While states across the nation suffer through their most dire financial crisis some still dedicate tens of millions of dollars annually to educate prison inmates and lawmakers are finally questioning the costly programs that liberals claim improve behavior and reduce recidivism.In Texas, where a budget shortfall has slashed funding for public education, an entire school district with 1,300 employees and a $128 million budget is dedicated to schooling prison inmates. Each year the Windham School District provides about half of the state’s 150,000 incarcerated felons with free high school equivalency certificates, literacy, life skills and vocational training classes.Many Texans don’t even know about the special school district which for decades has been touted as the state’s largest with 77,000 students, all of them jailed convicts. One Republican state senator calls it a big waste of money as Texas cuts public education funding and furloughs thousands of school employees. Another, a Democrat, points out that the recidivism rates for graduates of some Windhamprograms were not better than for convicts who didn’t get their free prison education.Other states spend exorbitant amounts of tax dollars to educate inmates as well.
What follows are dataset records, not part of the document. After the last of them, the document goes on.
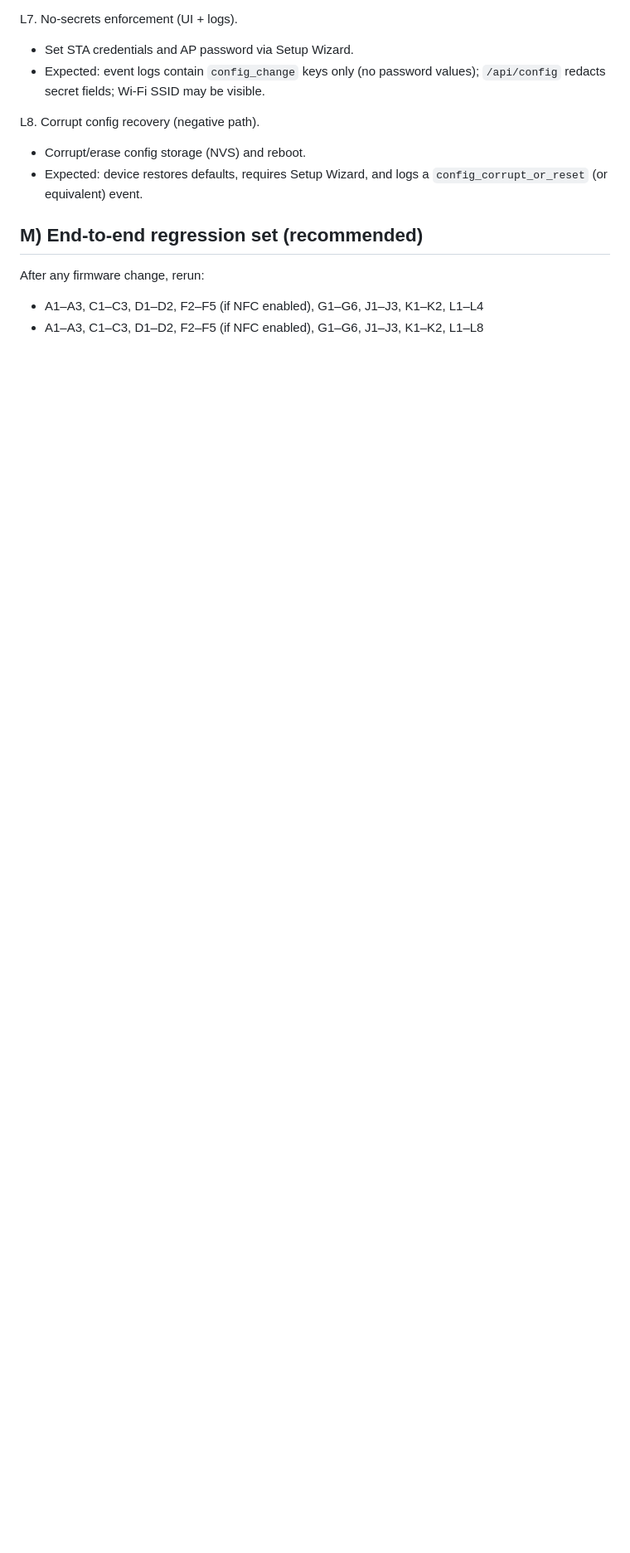
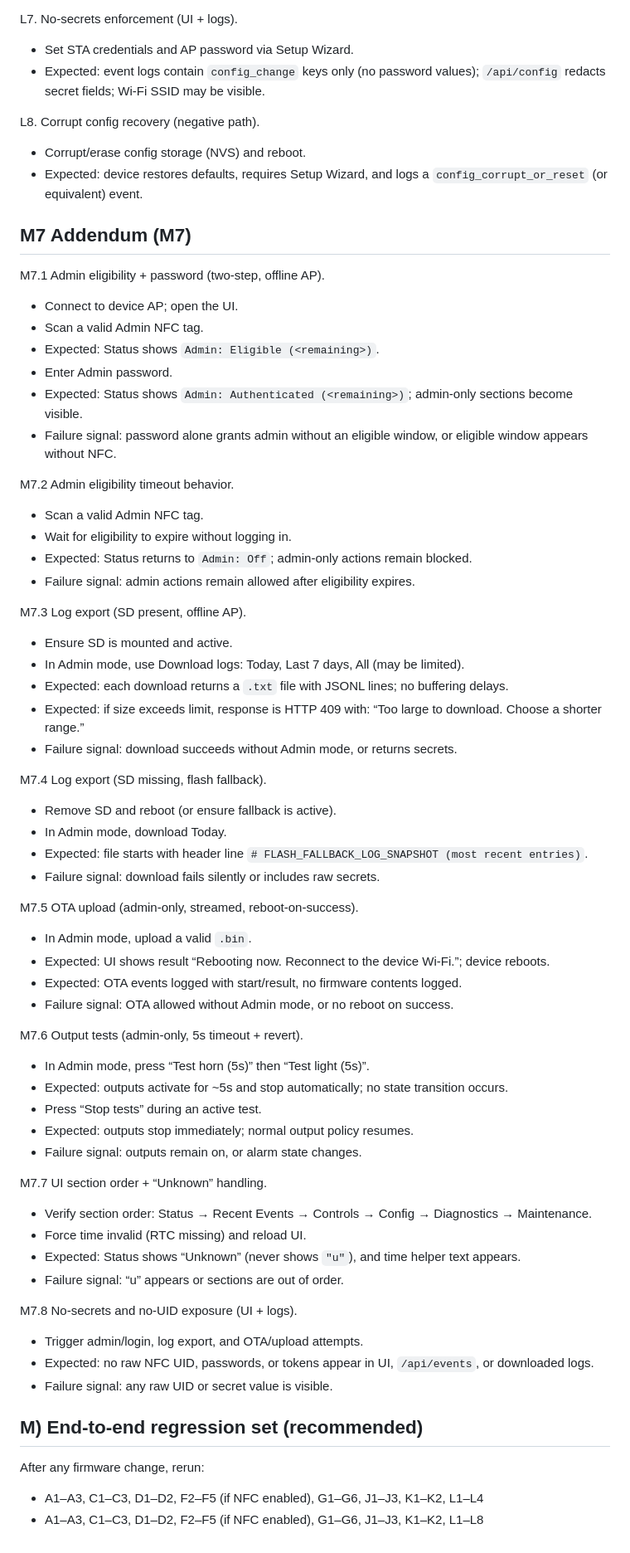
Before and after one commit to i-schuyler/esp32-nfc-security-system, a Markdown page: docs/Bench_Test_Checklist_v1_0.md, the part around the change. Shown at 83% size. GitHub-like rendering; blank space fills up the shorter version.

Commit message:
docs: add M7 bench test addendum

```diff
--- a/docs/Bench_Test_Checklist_v1_0.md
+++ b/docs/Bench_Test_Checklist_v1_0.md
@@ -340,6 +340,59 @@ L8. Corrupt config recovery (negative path).
 - Corrupt/erase config storage (NVS) and reboot.
 - Expected: device restores defaults, requires Setup Wizard, and logs a `config_corrupt_or_reset` (or equivalent) event.
 
+## M7 Addendum (M7)
+
+M7.1 Admin eligibility + password (two-step, offline AP).
+- Connect to device AP; open the UI.
+- Scan a valid Admin NFC tag.
+- Expected: Status shows `Admin: Eligible (<remaining>)`.
+- Enter Admin password.
+- Expected: Status shows `Admin: Authenticated (<remaining>)`; admin-only sections become visible.
+- Failure signal: password alone grants admin without an eligible window, or eligible window appears without NFC.
+
+M7.2 Admin eligibility timeout behavior.
+- Scan a valid Admin NFC tag.
+- Wait for eligibility to expire without logging in.
+- Expected: Status returns to `Admin: Off`; admin-only actions remain blocked.
+- Failure signal: admin actions remain allowed after eligibility expires.
+
+M7.3 Log export (SD present, offline AP).
+- Ensure SD is mounted and active.
+- In Admin mode, use Download logs: Today, Last 7 days, All (may be limited).
+- Expected: each download returns a `.txt` file with JSONL lines; no buffering delays.
+- Expected: if size exceeds limit, response is HTTP 409 with: “Too large to download. Choose a shorter range.”
+- Failure signal: download succeeds without Admin mode, or returns secrets.
+
+M7.4 Log export (SD missing, flash fallback).
+- Remove SD and reboot (or ensure fallback is active).
+- In Admin mode, download Today.
+- Expected: file starts with header line `# FLASH_FALLBACK_LOG_SNAPSHOT (most recent entries)`.
+- Failure signal: download fails silently or includes raw secrets.
+
+M7.5 OTA upload (admin-only, streamed, reboot-on-success).
+- In Admin mode, upload a valid `.bin`.
+- Expected: UI shows result “Rebooting now. Reconnect to the device Wi‑Fi.”; device reboots.
+- Expected: OTA events logged with start/result, no firmware contents logged.
+- Failure signal: OTA allowed without Admin mode, or no reboot on success.
+
+M7.6 Output tests (admin-only, 5s timeout + revert).
+- In Admin mode, press “Test horn (5s)” then “Test light (5s)”.
+- Expected: outputs activate for ~5s and stop automatically; no state transition occurs.
+- Press “Stop tests” during an active test.
+- Expected: outputs stop immediately; normal output policy resumes.
+- Failure signal: outputs remain on, or alarm state changes.
+
+M7.7 UI section order + “Unknown” handling.
+- Verify section order: Status → Recent Events → Controls → Config → Diagnostics → Maintenance.
+- Force time invalid (RTC missing) and reload UI.
+- Expected: Status shows “Unknown” (never shows `"u"`), and time helper text appears.
+- Failure signal: “u” appears or sections are out of order.
+
+M7.8 No-secrets and no-UID exposure (UI + logs).
+- Trigger admin/login, log export, and OTA/upload attempts.
+- Expected: no raw NFC UID, passwords, or tokens appear in UI, `/api/events`, or downloaded logs.
+- Failure signal: any raw UID or secret value is visible.
+
 ## M) End-to-end regression set (recommended)
 
 After any firmware change, rerun:
```
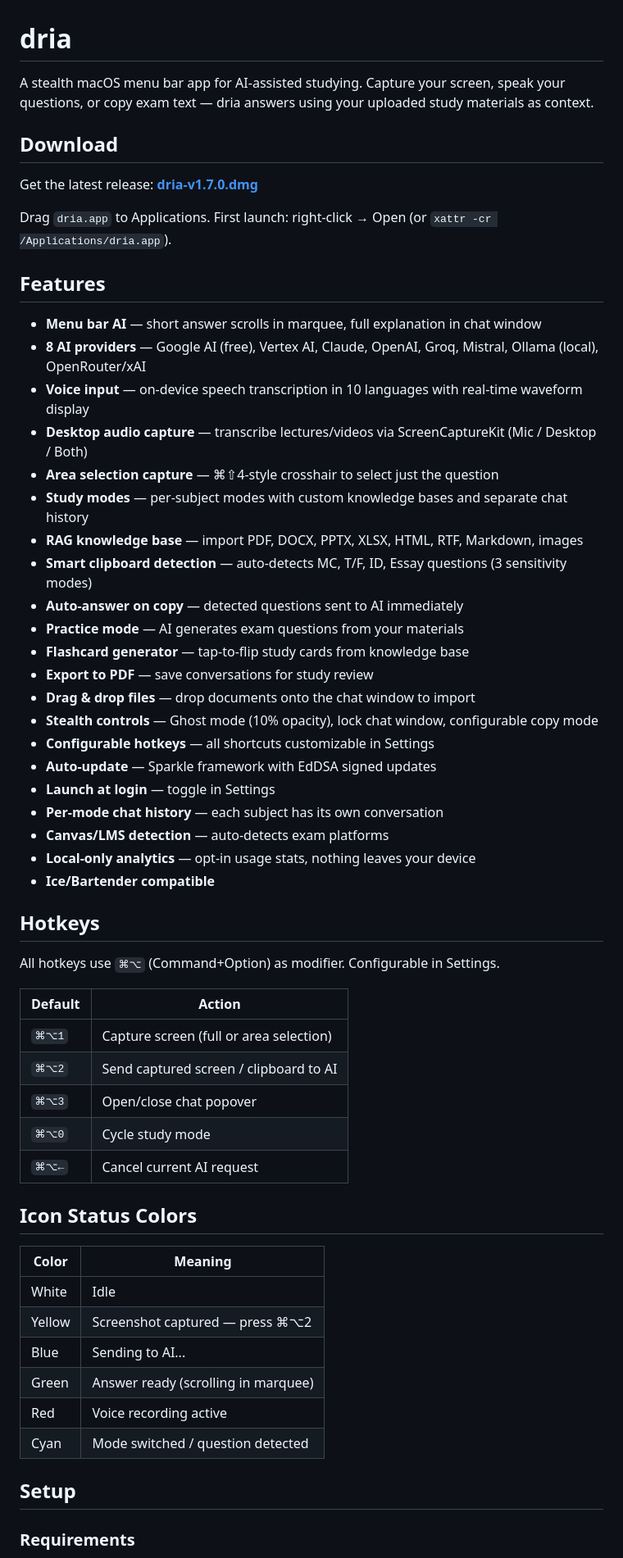
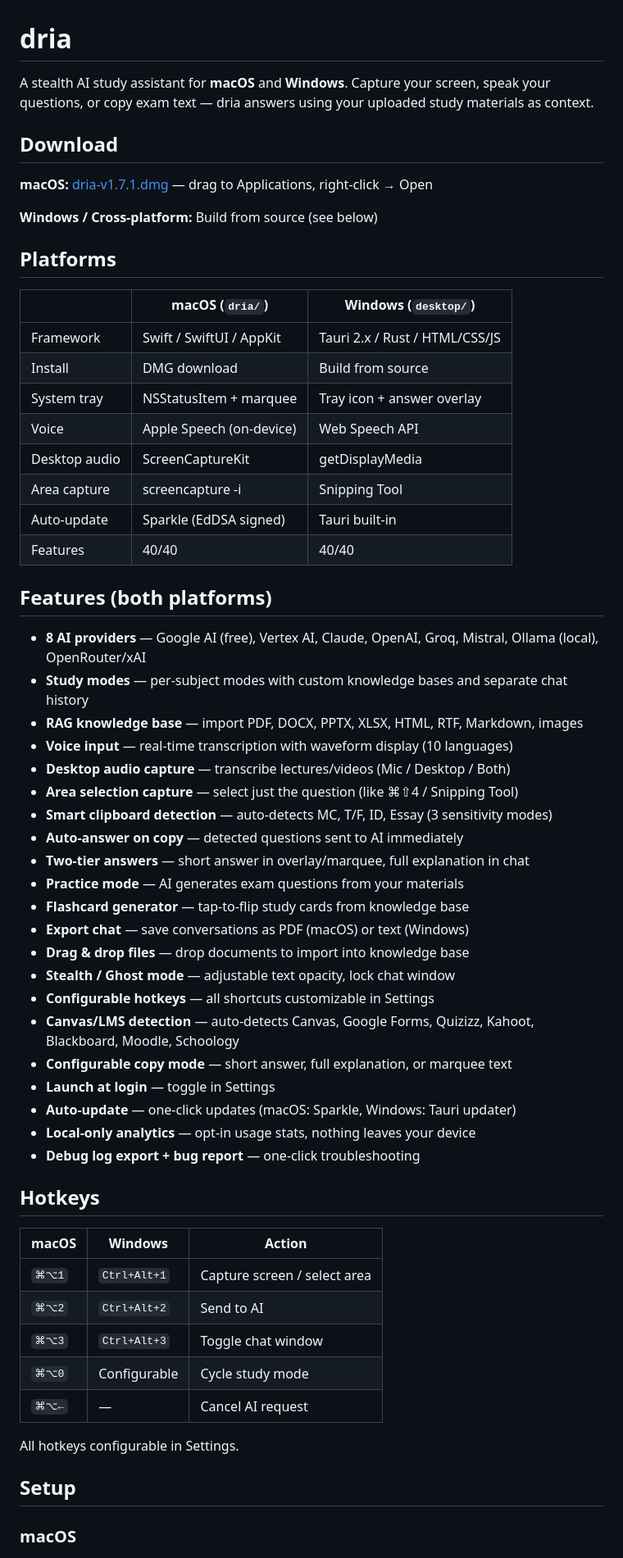
Before and after one commit to CelestialBrain/dria, a Markdown page: README.md, the part around one of its changes. Shown at 82% size. GitHub-like rendering.

```diff
--- a/README.md
+++ b/README.md
@@ -1,61 +1,63 @@
 # dria
 
-A stealth macOS menu bar app for AI-assisted studying. Capture your screen, speak your questions, or copy exam text — dria answers using your uploaded study materials as context.
+A stealth AI study assistant for **macOS** and **Windows**. Capture your screen, speak your questions, or copy exam text — dria answers using your uploaded study materials as context.
 
 ## Download
 
-Get the latest release: [**dria-v1.7.0.dmg**](https://github.com/CelestialBrain/dria/releases/latest)
+**macOS:** [dria-v1.7.1.dmg](https://github.com/CelestialBrain/dria/releases/latest) — drag to Applications, right-click → Open
 
-Drag `dria.app` to Applications. First launch: right-click → Open (or `xattr -cr /Applications/dria.app`).
+**Windows / Cross-platform:** Build from source (see below)
 
-## Features
+## Platforms
 
-- **Menu bar AI** — short answer scrolls in marquee, full explanation in chat window
+| | macOS (`dria/`) | Windows (`desktop/`) |
+|---|---|---|
+| Framework | Swift / SwiftUI / AppKit | Tauri 2.x / Rust / HTML/CSS/JS |
+| Install | DMG download | Build from source |
+| System tray | NSStatusItem + marquee | Tray icon + answer overlay |
+| Voice | Apple Speech (on-device) | Web Speech API |
+| Desktop audio | ScreenCaptureKit | getDisplayMedia |
+| Area capture | screencapture -i | Snipping Tool |
+| Auto-update | Sparkle (EdDSA signed) | Tauri built-in |
+| Features | 40/40 | 40/40 |
+
+## Features (both platforms)
+
 - **8 AI providers** — Google AI (free), Vertex AI, Claude, OpenAI, Groq, Mistral, Ollama (local), OpenRouter/xAI
-- **Voice input** — on-device speech transcription in 10 languages with real-time waveform display
-- **Desktop audio capture** — transcribe lectures/videos via ScreenCaptureKit (Mic / Desktop / Both)
-- **Area selection capture** — ⌘⇧4-style crosshair to select just the question
 - **Study modes** — per-subject modes with custom knowledge bases and separate chat history
 - **RAG knowledge base** — import PDF, DOCX, PPTX, XLSX, HTML, RTF, Markdown, images
-- **Smart clipboard detection** — auto-detects MC, T/F, ID, Essay questions (3 sensitivity modes)
+- **Voice input** — real-time transcription with waveform display (10 languages)
+- **Desktop audio capture** — transcribe lectures/videos (Mic / Desktop / Both)
+- **Area selection capture** — select just the question (like ⌘⇧4 / Snipping Tool)
+- **Smart clipboard detection** — auto-detects MC, T/F, ID, Essay (3 sensitivity modes)
 - **Auto-answer on copy** — detected questions sent to AI immediately
+- **Two-tier answers** — short answer in overlay/marquee, full explanation in chat
 - **Practice mode** — AI generates exam questions from your materials
 - **Flashcard generator** — tap-to-flip study cards from knowledge base
-- **Export to PDF** — save conversations for study review
-- **Drag & drop files** — drop documents onto the chat window to import
-- **Stealth controls** — Ghost mode (10% opacity), lock chat window, configurable copy mode
+- **Export chat** — save conversations as PDF (macOS) or text (Windows)
+- **Drag & drop files** — drop documents to import into knowledge base
+- **Stealth / Ghost mode** — adjustable text opacity, lock chat window
 - **Configurable hotkeys** — all shortcuts customizable in Settings
-- **Auto-update** — Sparkle framework with EdDSA signed updates
+- **Canvas/LMS detection** — auto-detects Canvas, Google Forms, Quizizz, Kahoot, Blackboard, Moodle, Schoology
+- **Configurable copy mode** — short answer, full explanation, or marquee text
 - **Launch at login** — toggle in Settings
-- **Per-mode chat history** — each subject has its own conversation
-- **Canvas/LMS detection** — auto-detects exam platforms
+- **Auto-update** — one-click updates (macOS: Sparkle, Windows: Tauri updater)
 - **Local-only analytics** — opt-in usage stats, nothing leaves your device
-- **Ice/Bartender compatible**
+- **Debug log export + bug report** — one-click troubleshooting
 
 ## Hotkeys
 
-All hotkeys use `⌘⌥` (Command+Option) as modifier. Configurable in Settings.
+| macOS | Windows | Action |
+|-------|---------|--------|
+| `⌘⌥1` | `Ctrl+Alt+1` | Capture screen / select area |
+| `⌘⌥2` | `Ctrl+Alt+2` | Send to AI |
+| `⌘⌥3` | `Ctrl+Alt+3` | Toggle chat window |
+| `⌘⌥0` | Configurable | Cycle study mode |
+| `⌘⌥←` | — | Cancel AI request |
 
-| Default | Action |
-|---------|--------|
-| `⌘⌥1` | Capture screen (full or area selection) |
-| `⌘⌥2` | Send captured screen / clipboard to AI |
-| `⌘⌥3` | Open/close chat popover |
-| `⌘⌥0` | Cycle study mode |
-| `⌘⌥←` | Cancel current AI request |
-
-## Icon Status Colors
-
-| Color | Meaning |
-|-------|---------|
-| White | Idle |
-| Yellow | Screenshot captured — press ⌘⌥2 |
-| Blue | Sending to AI... |
-| Green | Answer ready (scrolling in marquee) |
-| Red | Voice recording active |
-| Cyan | Mode switched / question detected |
+All hotkeys configurable in Settings.
 
 ## Setup
 
-### Requirements
+### macOS
 
```
Also changed, not shown: other parts of README.md (+71 -149 lines).
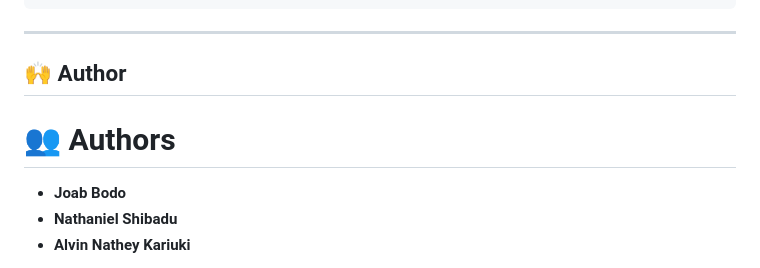
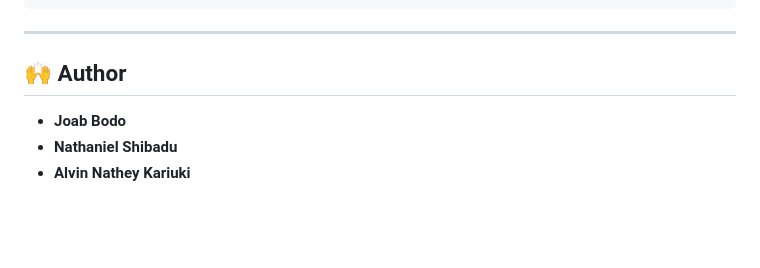
Before and after one commit to joabodo/Distributed-System-Project, a Markdown page: README.md, the part around the change. Rendered like a GitHub page; blank space fills up the shorter version.

```diff
--- a/README.md
+++ b/README.md
@@ -139,7 +139,6 @@ docker ps
 
 ## 🙌 Author
 
-# 👥 Authors
 
 - **Joab Bodo**
 - **Nathaniel Shibadu**
```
Last year California’s governor actually proposed a constitutional amendment banning the state from spending more money on prison education than higher education. The idea was proposed because in the last 30 years spending for prison education more than tripled in California while money for public colleges declined drastically.In Pennsylvania the governor’s 2011 proposed budget includes a hefty increase for inmate education programs, including $750,000 for a new project that helps prisoners who are about to be released into the community. In New Jersey inmates under the age of 20 automatically get high school courses and, of course, taxpayers pick up the hefty tab.Nationwide, correctional education programs at state and federal prisons have increased in the past decade, offering convicts everything from basic math, reading and English to college courses and other vocational classes. For decades prisoners qualified for federal Pell grants that paid for their college education, but that practice ended in 1994 under a provision of the Violent Crime Control and Law Enforcement Act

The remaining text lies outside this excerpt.